▸ **Content revision data**:
= = = =

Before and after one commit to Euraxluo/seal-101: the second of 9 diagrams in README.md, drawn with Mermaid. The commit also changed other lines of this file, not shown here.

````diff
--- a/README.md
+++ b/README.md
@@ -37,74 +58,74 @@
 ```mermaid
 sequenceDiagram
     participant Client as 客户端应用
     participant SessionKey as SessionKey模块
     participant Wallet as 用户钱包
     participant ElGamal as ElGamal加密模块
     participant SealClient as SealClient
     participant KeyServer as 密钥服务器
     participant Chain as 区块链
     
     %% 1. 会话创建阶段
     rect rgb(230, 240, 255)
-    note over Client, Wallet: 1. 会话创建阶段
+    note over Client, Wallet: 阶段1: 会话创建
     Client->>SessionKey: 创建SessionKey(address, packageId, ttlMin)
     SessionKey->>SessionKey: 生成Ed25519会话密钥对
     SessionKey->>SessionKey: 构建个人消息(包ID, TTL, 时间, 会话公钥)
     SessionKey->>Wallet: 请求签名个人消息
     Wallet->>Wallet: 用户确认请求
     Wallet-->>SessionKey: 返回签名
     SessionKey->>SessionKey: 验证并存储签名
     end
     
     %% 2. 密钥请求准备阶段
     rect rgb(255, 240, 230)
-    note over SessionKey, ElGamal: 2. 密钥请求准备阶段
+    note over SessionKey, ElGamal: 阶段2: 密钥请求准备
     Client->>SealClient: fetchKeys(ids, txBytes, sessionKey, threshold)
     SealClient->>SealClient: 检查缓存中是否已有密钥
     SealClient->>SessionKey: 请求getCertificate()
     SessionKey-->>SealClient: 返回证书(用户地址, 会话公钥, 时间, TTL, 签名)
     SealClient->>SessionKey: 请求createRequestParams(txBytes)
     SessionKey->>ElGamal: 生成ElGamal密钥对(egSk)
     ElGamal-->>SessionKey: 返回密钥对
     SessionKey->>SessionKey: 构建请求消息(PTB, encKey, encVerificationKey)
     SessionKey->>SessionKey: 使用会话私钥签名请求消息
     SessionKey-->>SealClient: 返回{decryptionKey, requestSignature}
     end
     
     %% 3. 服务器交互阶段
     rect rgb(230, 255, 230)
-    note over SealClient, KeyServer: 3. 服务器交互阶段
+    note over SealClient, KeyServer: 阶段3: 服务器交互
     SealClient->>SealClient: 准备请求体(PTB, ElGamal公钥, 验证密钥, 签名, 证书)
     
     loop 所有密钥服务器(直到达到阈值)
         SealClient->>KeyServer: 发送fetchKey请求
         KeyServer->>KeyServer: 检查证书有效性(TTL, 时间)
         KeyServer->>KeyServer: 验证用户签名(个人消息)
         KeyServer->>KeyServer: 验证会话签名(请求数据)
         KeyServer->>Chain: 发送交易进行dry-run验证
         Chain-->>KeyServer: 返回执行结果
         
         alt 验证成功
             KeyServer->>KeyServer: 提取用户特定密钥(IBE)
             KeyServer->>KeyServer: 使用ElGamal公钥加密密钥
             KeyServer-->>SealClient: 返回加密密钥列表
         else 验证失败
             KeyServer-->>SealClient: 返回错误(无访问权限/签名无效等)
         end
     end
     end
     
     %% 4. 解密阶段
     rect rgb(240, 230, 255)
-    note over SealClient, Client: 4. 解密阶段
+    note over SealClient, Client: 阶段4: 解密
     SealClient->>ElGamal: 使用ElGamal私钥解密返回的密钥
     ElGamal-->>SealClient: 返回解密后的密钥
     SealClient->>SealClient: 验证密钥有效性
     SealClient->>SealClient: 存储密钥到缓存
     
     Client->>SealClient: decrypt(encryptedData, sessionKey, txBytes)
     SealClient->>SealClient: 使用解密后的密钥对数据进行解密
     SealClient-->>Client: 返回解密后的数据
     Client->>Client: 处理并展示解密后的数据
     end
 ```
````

= = = =

A copy of each line above that holds the word "rect" is the expected answer.

▸ **ANSWER SECTION**:
     rect rgb(230, 240, 255)
     rect rgb(255, 240, 230)
     rect rgb(230, 255, 230)
     rect rgb(240, 230, 255)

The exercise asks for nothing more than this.